Spanbauer: Immigration ban can only lead to violence


Jill Itzen/Iowa State Daily

The Hoodies and Hijabs rally started at Beardshear Hall, and ended at Parks Library, where students and faculty members spoke. The rally was held on Feb. 9.

Peyton Spanbauer

President Donald Trump signed an executive order last Friday banning immigration into the United States from certain Middle Eastern countries. As an American, I am embarrassed and ashamed of this order. America’s historic greatness is, in part, because of the multitude of cultures and different peoples in our country. Now we are excluding people from the freedoms and rights that being an American provides.

This order is specifically attacking countries that are predominantly Muslim in religion, including Syria, Libya, Iran, Iraq, Yemen, Sudan and Somalia. Immigration from these countries is to stop for 90 days and refugees from Syria are banned altogether.
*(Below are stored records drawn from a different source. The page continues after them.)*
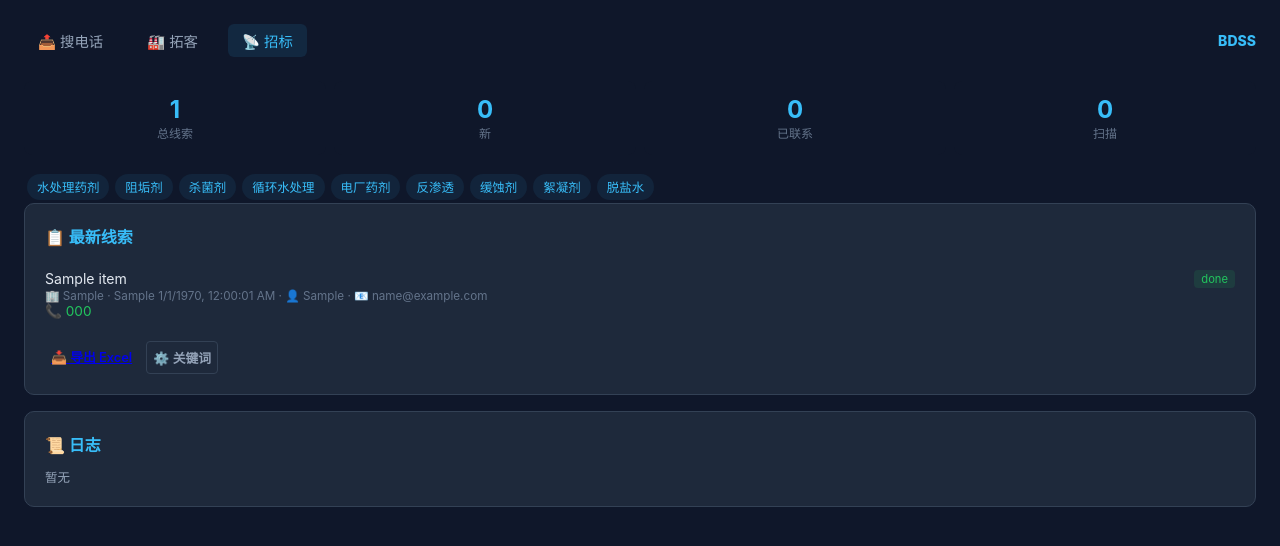
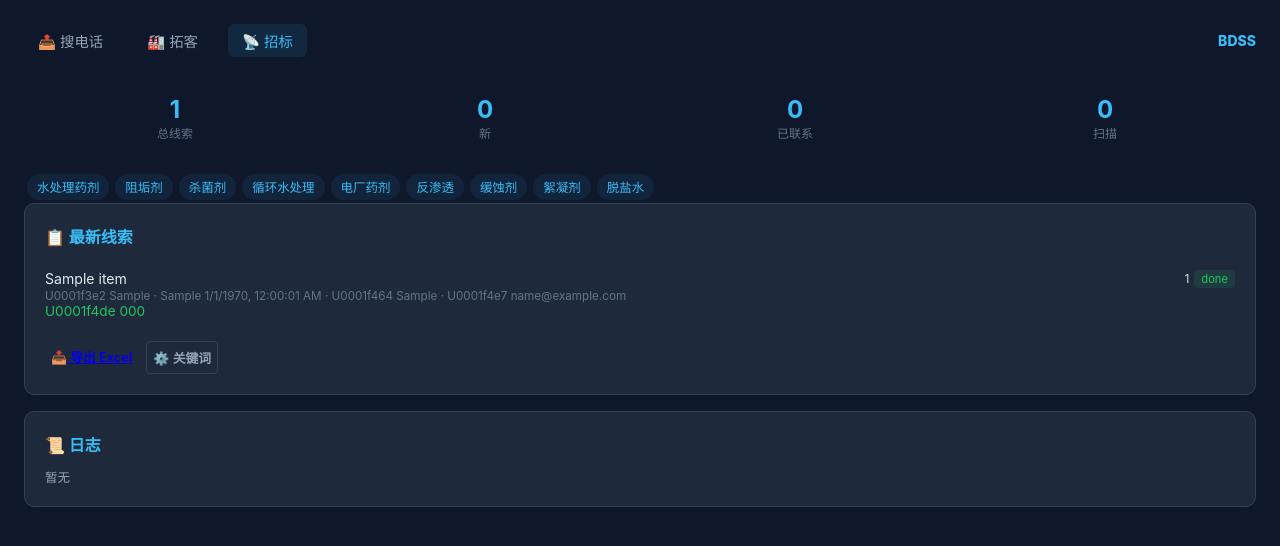
Before and after one commit to gaokkuan-1023/bdss, a Flask app: page /monitor in a window 1280 px wide. Shown: the top 546 px of the page. Run offline with Flask 3, Linux system fonts and the light colour scheme; tables that the repository leaves empty hold one stand-in row (values such as "Sample post"); data that the repository does not hold is empty; parts of the project's set-up code (start-up, migrations or seed data) failed here and were passed over.

Commit message:
ui: 监控面板显示 AI 相关性评分
- 招标线索列表新增相关性评分显示(绿色高亮)
- 评分 >=5 显示 ⭐ 标记
- 帮助快速识别高价值线索

Co-Authored-By: AtomCode (deepseek-v4-flash) <noreply@atomgit.com>

```diff
--- a/bdss-app/templates/monitor.html
+++ b/bdss-app/templates/monitor.html
@@ -49,7 +49,7 @@ document.getElementById('keywordArea').innerHTML=kw.map(k=>'<span class=keyword-
 async function load(){
 const r=await fetch('/api/monitor/stats');const d=await r.json();
 document.getElementById('statsArea').innerHTML='<div class=stat><div class=num>'+d.total+'</div><div class=label>总线索</div></div><div class=stat><div class=num>'+d.new+'</div><div class=label>新</div></div><div class=stat><div class=num>'+d.contacted+'</div><div class=label>已联系</div></div><div class=stat><div class=num>'+d.logs.length+'</div><div class=label>扫描</div></div>';
-document.getElementById('itemList').innerHTML=d.recent.length?d.recent.map(i=>'<div class=item><div class=t><div class=title>'+i.title+'</div><div class=meta>'+(i.buyer?'🏢 '+i.buyer+' · ':'')+i.source+' '+new Date(i.time*1000).toLocaleString()+(i.contact?' · 👤 '+i.contact:'')+(i.email?' · 📧 '+i.email:'')+'</div>'+(i.phone?'<div style=color:#22c55e;font-size:.85rem>📞 '+i.phone+'</div>':'')+'</div><div style=display:flex;gap:4px;align-items:center>'+(i.status=='new'?'<button class="btn-ghost" onclick="markContacted('+"'"+'${i.id}'+"'"+')">📞 已联系</button>':'<span class="tag tag-'+i.status+'">'+i.status+'</span>')+'</div></div>').join(''):'<p style=color:#64748b>暂无</p>';
+document.getElementById('itemList').innerHTML=d.recent.length?d.recent.map(i=>'<div class=item><div class=t><div class=title>'+(i.relevance>=5?'\u2b50 ':'')+i.title+'</div><div class=meta>'+(i.buyer?'\U0001f3e2 '+i.buyer+' \u00b7 ':'')+i.source+' '+new Date(i.time*1000).toLocaleString()+(i.contact?' \u00b7 \U0001f464 '+i.contact:'')+(i.email?' \u00b7 \U0001f4e7 '+i.email:'')+'</div>'+(i.phone?'<div style=color:#22c55e;font-size:.85rem>\U0001f4de '+i.phone+'</div>':'')+'</div><div style=display:flex;gap:4px;align-items:center>'+(i.relevance?'<span style=font-size:.7rem;padding:1px 6px;border-radius:3px;background:rgba(34,197,94,.15);color:#22c55e>'+i.relevance+'</span>':'')+(i.status=='new'?'<button class="btn-ghost" onclick="markContacted('+"'"+i.id+"'"+')">\U0001f4de \u5df2\u8054\u7cfb</button>':'<span class="tag tag-'+i.status+'">'+i.status+'</span>')+'</div></div>').join(''):'<p style=color:#64748b>\u6682\u65e0</p>';
 document.getElementById('logArea').innerHTML=d.logs.length?d.logs.map(l=>'<div>'+l.source+' 找到'+l.found+' 新增'+l.new+'</div>').join(''):'暂无';
 }
 async function runScan(){
```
This ban directly affects people on our campus. People are being kept from seeing their families, their homes and the religious freedoms that our country once offered.

This sends the message to Muslims that they are not welcome in our country — a country that was founded on the basis of religious freedom and inclusion. The simple fact that we are banning refugees is enough to make America look bad.

If we take a step back in history, it’s not too far off to cite similarities with the development of the Nazi Germany state. Hitler, once in power, openly voiced his dislike for the Jews and the toll he thought they took on their society and began banning and labeling them apart from the rest of society. I’m not saying that we’re about to have another Holocaust in 21st century America, simply that this executive order is a strikingly familiar policy.

Protests have sprung up all over the country in opposition to this latest announcement, from outside the White House to John F. Kennedy International Airport in New York. Trump also faced opposition in Congress as only 154 of the 536 members of Congress were in favor of the travel ban.

Immigrants’ response to the travel ban was predictable. Anger and confusion drove them to file lawsuits and lawyer up.

More than 55 people were detained at six airports across the country on Saturday following the ban. A lawyer representing two Iraqi men who were detained at the JFK airport said that one of the men was an interpreter for U.S. troops overseas and noted the irony of him not being allowed into the country he works for. 

And that’s exactly what this ban is: ironic. America was founded on the basis of religious freedom as brave men and women came to this new land to escape religious persecution. Now, we have blatantly targeted and pointed fingers at a specific religion and people because of some extreme actions and beliefs held by a small minority of said population.

To ostracize a religion and a whole group of people breeds hate. The president of the United States attempting to ban Muslim immigrants from U.S. borders provides the notion that Islamophobia and Muslim stereotyping is acceptable as a society to partake in. It creates an atmosphere of anger and hate that can only lead to violence and destruction.